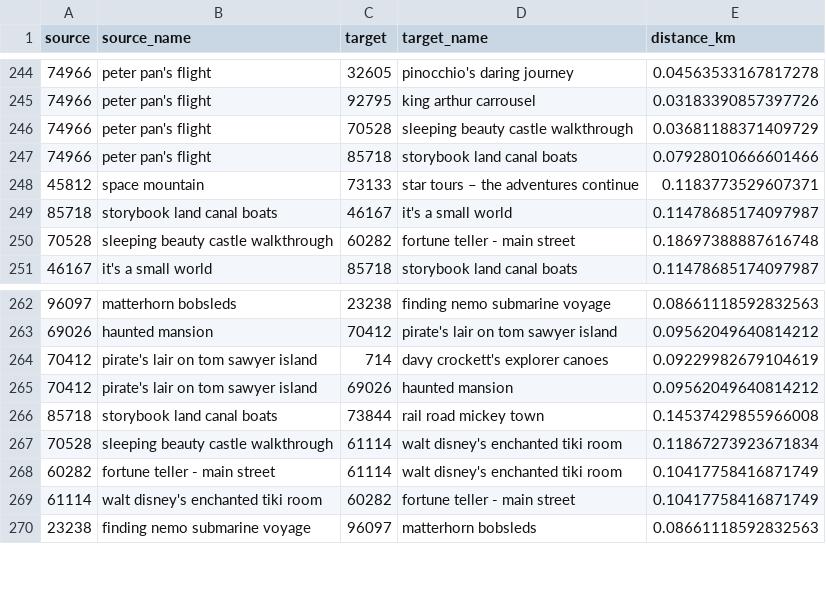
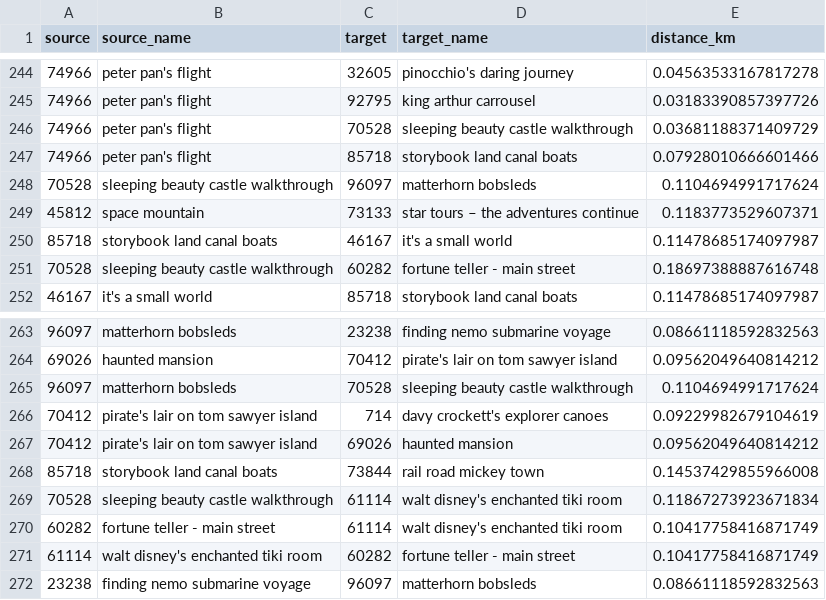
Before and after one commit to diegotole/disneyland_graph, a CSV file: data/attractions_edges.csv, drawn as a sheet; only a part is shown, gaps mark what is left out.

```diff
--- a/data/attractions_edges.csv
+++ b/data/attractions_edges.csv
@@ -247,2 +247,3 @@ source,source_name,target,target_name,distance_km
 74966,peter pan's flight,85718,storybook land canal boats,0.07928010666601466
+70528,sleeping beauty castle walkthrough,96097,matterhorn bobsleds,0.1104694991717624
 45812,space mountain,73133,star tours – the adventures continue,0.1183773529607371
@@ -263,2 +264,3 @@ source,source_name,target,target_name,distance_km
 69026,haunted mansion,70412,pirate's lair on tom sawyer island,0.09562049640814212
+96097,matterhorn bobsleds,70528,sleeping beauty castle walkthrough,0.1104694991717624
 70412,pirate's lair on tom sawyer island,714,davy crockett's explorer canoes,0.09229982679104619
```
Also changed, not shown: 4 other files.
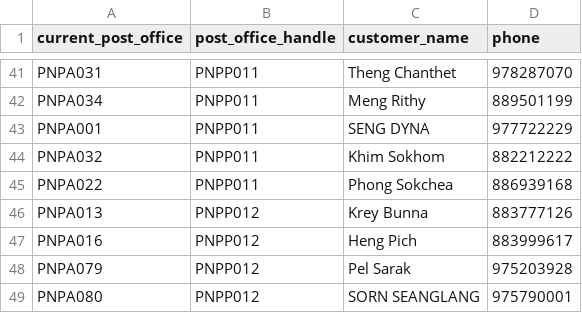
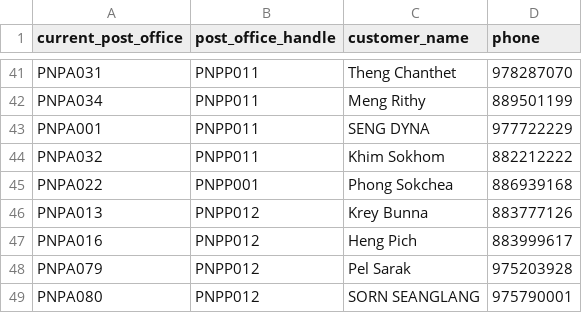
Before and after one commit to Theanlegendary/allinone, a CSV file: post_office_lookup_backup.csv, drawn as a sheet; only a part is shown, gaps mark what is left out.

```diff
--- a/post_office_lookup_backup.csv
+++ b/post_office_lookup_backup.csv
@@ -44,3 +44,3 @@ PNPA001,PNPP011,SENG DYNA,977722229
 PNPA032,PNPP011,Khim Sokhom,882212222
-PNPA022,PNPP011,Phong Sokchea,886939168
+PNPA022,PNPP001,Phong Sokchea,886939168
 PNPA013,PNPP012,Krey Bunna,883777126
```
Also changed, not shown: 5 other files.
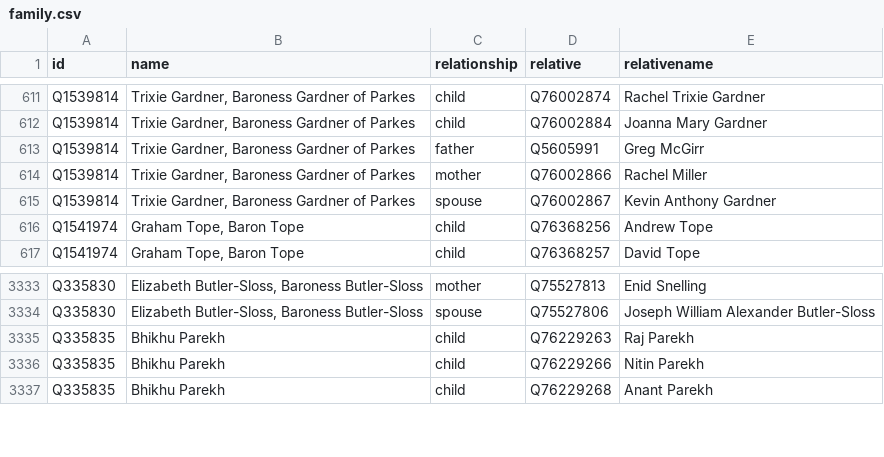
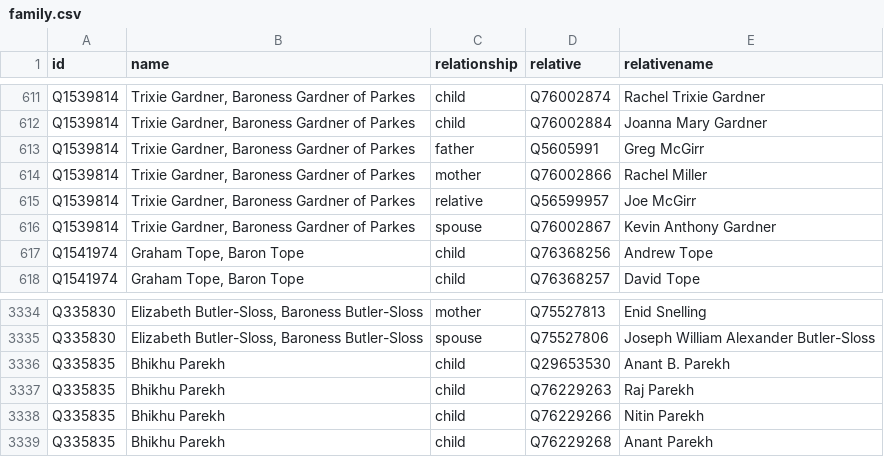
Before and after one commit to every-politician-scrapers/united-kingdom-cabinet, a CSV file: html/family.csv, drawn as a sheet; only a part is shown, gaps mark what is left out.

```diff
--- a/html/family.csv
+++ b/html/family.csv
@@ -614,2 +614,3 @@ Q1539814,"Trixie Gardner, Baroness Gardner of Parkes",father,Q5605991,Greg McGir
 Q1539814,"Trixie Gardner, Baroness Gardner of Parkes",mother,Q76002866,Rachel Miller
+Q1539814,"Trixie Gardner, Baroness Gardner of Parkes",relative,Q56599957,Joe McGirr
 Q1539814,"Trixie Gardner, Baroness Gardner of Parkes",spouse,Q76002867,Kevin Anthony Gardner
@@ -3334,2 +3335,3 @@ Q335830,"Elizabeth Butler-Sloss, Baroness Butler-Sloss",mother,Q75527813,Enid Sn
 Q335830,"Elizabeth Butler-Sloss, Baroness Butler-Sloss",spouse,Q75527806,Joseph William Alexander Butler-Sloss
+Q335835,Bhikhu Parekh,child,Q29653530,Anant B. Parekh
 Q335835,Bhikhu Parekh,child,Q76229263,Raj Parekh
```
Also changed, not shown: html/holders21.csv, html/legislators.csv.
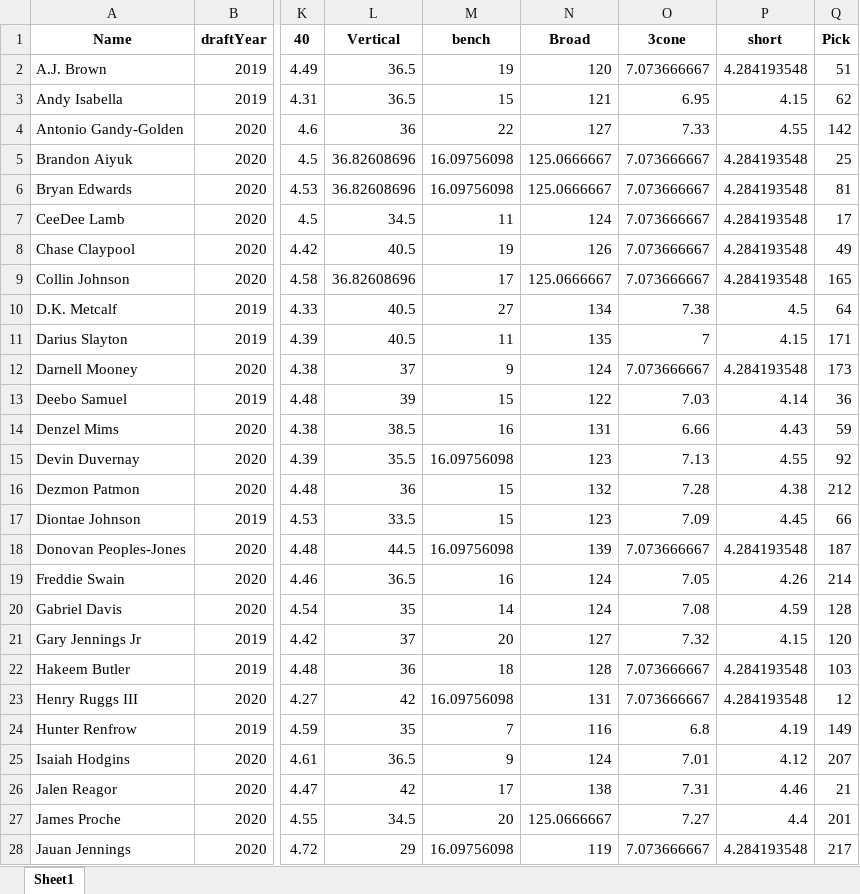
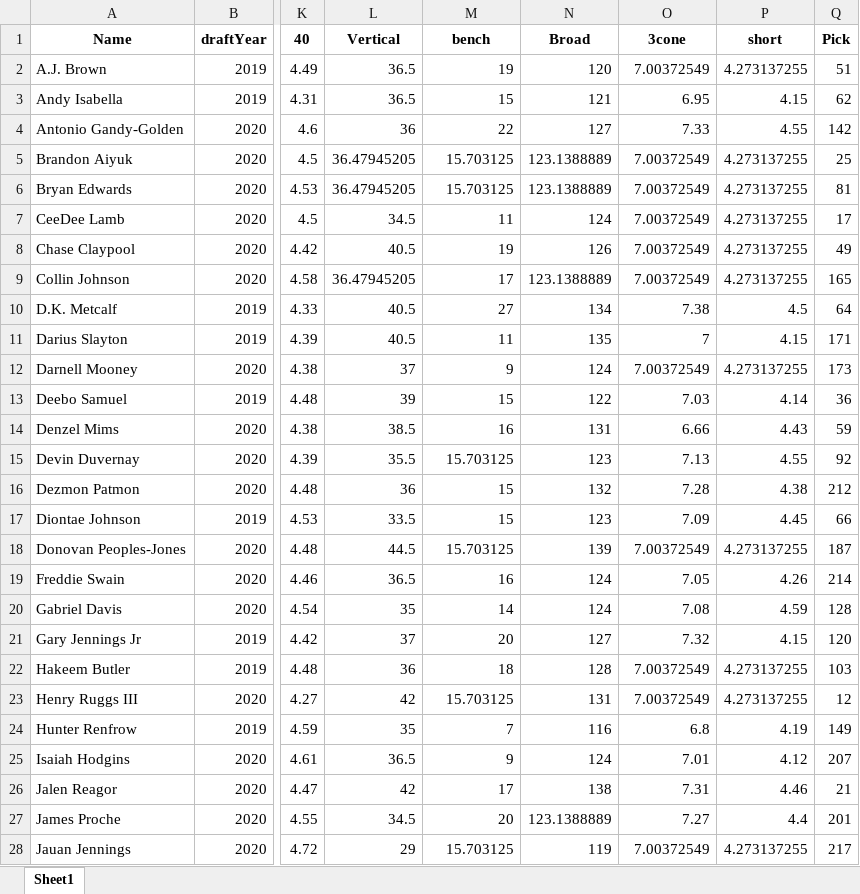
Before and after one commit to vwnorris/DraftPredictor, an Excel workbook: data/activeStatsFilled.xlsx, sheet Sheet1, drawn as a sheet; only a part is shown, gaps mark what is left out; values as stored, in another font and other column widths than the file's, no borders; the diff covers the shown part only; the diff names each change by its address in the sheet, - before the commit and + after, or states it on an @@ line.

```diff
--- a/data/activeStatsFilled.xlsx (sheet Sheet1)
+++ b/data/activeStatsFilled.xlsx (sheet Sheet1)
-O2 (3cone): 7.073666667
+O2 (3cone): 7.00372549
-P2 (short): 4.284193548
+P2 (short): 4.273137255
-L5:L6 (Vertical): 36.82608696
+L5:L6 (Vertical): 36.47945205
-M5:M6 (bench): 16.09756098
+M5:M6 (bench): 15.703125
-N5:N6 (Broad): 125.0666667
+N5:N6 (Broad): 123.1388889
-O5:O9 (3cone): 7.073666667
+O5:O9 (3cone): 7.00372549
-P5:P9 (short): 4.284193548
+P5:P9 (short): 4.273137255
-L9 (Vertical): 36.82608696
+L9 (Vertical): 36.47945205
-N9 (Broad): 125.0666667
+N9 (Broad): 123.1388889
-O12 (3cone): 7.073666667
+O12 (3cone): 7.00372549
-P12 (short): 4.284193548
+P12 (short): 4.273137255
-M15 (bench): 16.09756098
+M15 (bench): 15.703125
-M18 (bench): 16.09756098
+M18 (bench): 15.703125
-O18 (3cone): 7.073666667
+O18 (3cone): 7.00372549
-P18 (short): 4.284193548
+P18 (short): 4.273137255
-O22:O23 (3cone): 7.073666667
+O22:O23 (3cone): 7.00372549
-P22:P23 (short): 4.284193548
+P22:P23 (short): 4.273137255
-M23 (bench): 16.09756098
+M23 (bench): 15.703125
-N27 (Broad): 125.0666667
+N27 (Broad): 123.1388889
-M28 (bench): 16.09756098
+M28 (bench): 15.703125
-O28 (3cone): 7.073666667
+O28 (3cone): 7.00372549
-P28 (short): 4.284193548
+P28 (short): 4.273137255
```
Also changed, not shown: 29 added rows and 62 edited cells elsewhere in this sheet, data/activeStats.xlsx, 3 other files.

────────────────

--- What is needed ---
Every line of the material that holds "Broad" should be copied out as the answer.

--- Solved problem ---
-N5:N6 (Broad): 125.0666667
+N5:N6 (Broad): 123.1388889
-N9 (Broad): 125.0666667
+N9 (Broad): 123.1388889
-N27 (Broad): 125.0666667
+N27 (Broad): 123.1388889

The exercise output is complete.